He went in on his day off for surgery to correct his sleep apnea, said his sister. "There's honor in dying for your country on the battlefield, but there is really no kind of honor associated with that."

Harold Kinamon's case is an example of "totally inappropriate prescribing," according to Larry D. Sasich, pharmacist and professor at the Lake Erie College of Osteopathic Medicine in Pennsylvania.

Kinamon's hospital, Wright-Patterson Medical Center, declined to comment on his case, citing privacy laws. His doctor also declined an interview. The hospital says it has established safeguards for fentanyl patches since the Defense Department Patient Safety Program issued recommendations last year. (A hospital spokesman said federal law prevented him from discussing what the precautions entailed.)

In Los Angeles County and Florida, similar deaths continue to occur, statistics show. The L.A. County coroner's office investigated 32 accidental deaths related to fentanyl in 2006, the same number as in 2005, the year the FDA issued its warning. Florida authorities reported 126 accidental deaths related to fentanyl in 2006, a rate one expert in the state described as "steady."

Comments? Email Ricardo Alonso-Zaldivar, Los Angeles Times Staff Writer, at



MSG Harold W. (Bud) Kinamon, Jr., U.S. Army was admitted to Wright-Patterson Medical Center on 20 October 2005 for routine septoplasty, uvulopalatopharyngoplasty and turbinoplasty to treat his sleep apnea. He was discharged from the Medical Center on 21 October 2005. Prior to his discharge,  a 75 mcg/h Duragesic® Transdermal Patch (the second highest dose available) prescribed by Dr. Robert Tibesar was applied to MSG Kinamon's upper left back. In addition, he was given a filled prescription of Roxicet® which his hospital bracelet clearly indicated an allergy to. A maximum of 12 hours later, he lie dead.
Reckless medical care was provided by his attending physician/surgeon Dr. Robert Tibesar, the attending physician's commanding officer, nurses, pharmacists, and any other stafff involved in ordering, preparing, dispensing, and/or administering the contraindicated medication. Per the Greene County coroner, MSG Kinamon's death was directly attributable to the application of the contraindicated Duragesic® patch which delivered toxic levels of fentanyl to MSG Kinamon's system.
Despite the following warnings, Dr. Tibesar recklessly prescribed transdermal fentanyl. 
  • The Department of Defense Patient Safety Center included a brief warning in its September/October 2005 issue of Hot Topics. (not available)

Those responsible should be held accountable for the doctor's blatant recklessness. There must be a punishment severe enough to discipline the Air Force for its egregious conduct and discourage similar outcomes in the future. Dr. Tibesar had ready access to repeated warnings concerning the extreme risk of prescribing Duragesic® and the consequences of administering Duragesic® in absolute violation of its explicit directions for use.

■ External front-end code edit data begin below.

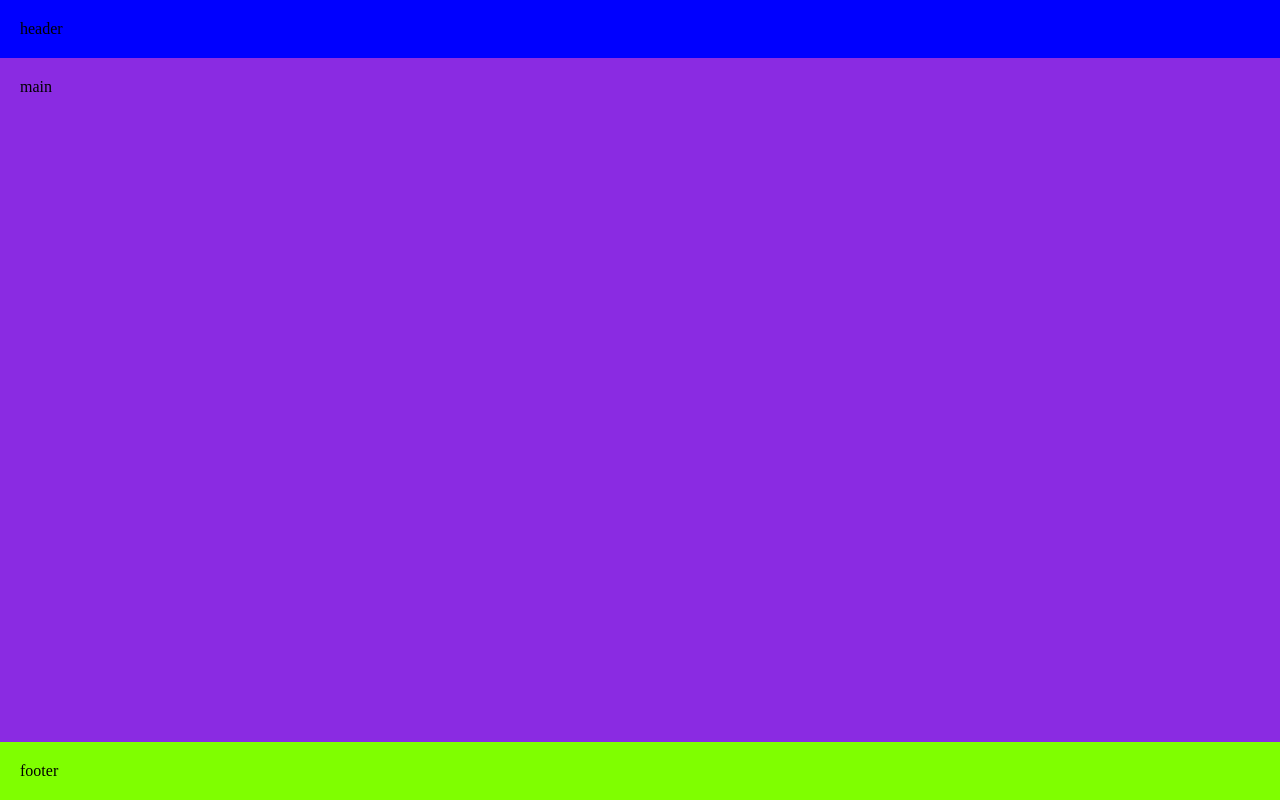
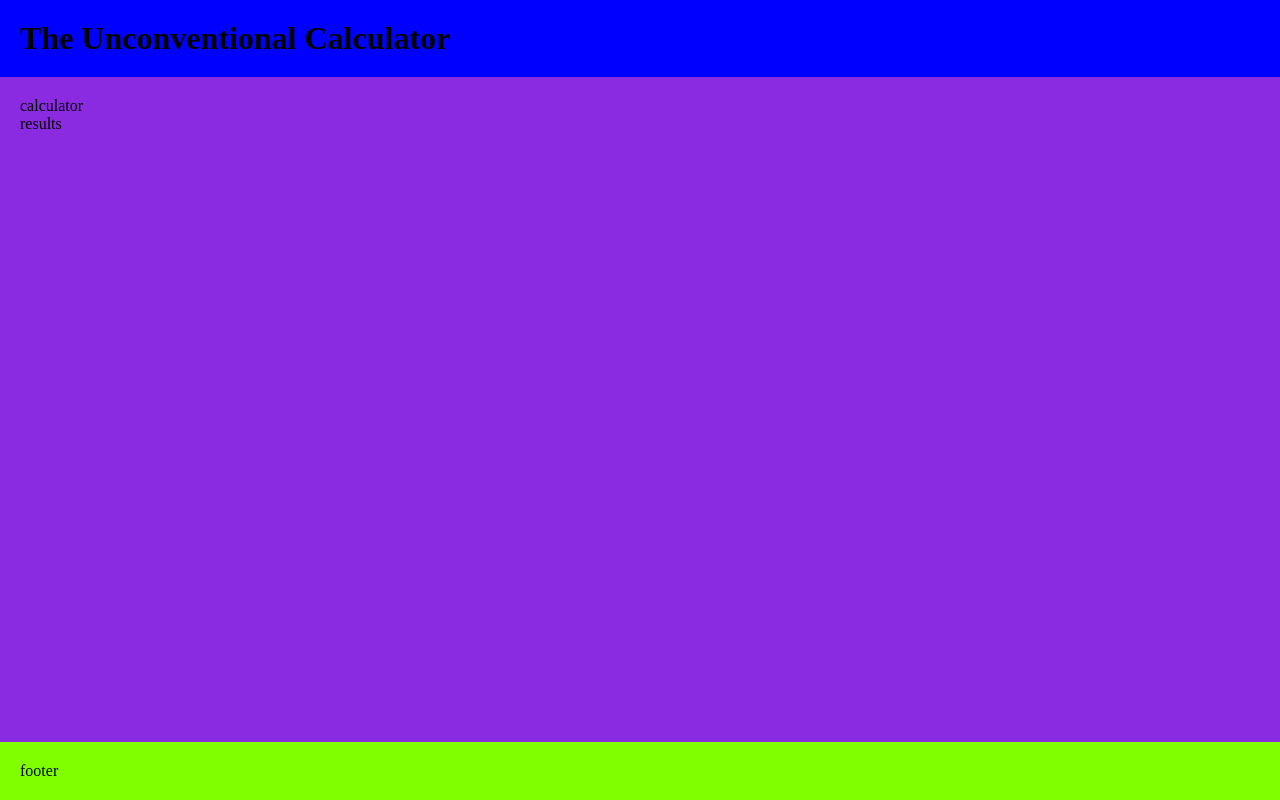
Before and after one commit to carlosvoliv/unconventional-calculator, a plain HTML site: page index.html in a window 1280 px wide. Drawn offline with Linux system fonts and the light colour scheme.

Commit message:
basic html

```diff
--- a/index.html
+++ b/index.html
@@ -10,9 +10,20 @@
 
 <body>
 
-  <header>header</header>
+  <header>
+    <h1>The Unconventional Calculator</h1>
+  </header>
 
-  <main>main</main>
+  <main>
+
+    <section id="calculator">
+      calculator
+    </section>
+    <section id="results">
+      results
+    </section>
+
+  </main>
 
   <footer>footer</footer>
 
```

Nevertheless, he proceeded with conscious indifference for the life and safety of MSG Kinamon.

Given MSG Kinamon's medical history in a post-operative environment that did not begin to meet the specifications for "opiate tolerant," it should have been clear to Dr. Tibesar and associated staff that a high probability of death existed. In addition, Dr. Tibesar had a broad range of post-operative, non-opioid alternatives to consider that did not pose life-threatening risks. 

It is impossible for the Air Force to deny the immeasurable recklessness associated with (1) prescribing a contraindicated medication, and (2) prescribing a contraindicated medication at 6 times the suggested starting dose of 12.5 mcg/h, but then again, they do not have to deny it. Because of the Feres doctrine, there are no consequences for medical malpractice and this case along with numerous others will be buried and forgotten. In communications with Members of Congress and the bereft family, the Air Force arrogantly and cruelly flaunted the fact that it can not to be held accountable or be punished for the reckless death of a service member. In fact, "No malpractice premiums or business hassles" is listed as a benefit for healthcare careers in the Air Force. It is no wonder that there are problems within the military health care system.


The dead cannot cry out for justice; it is a duty of the living to do so for them.
Lois McMaster Bujold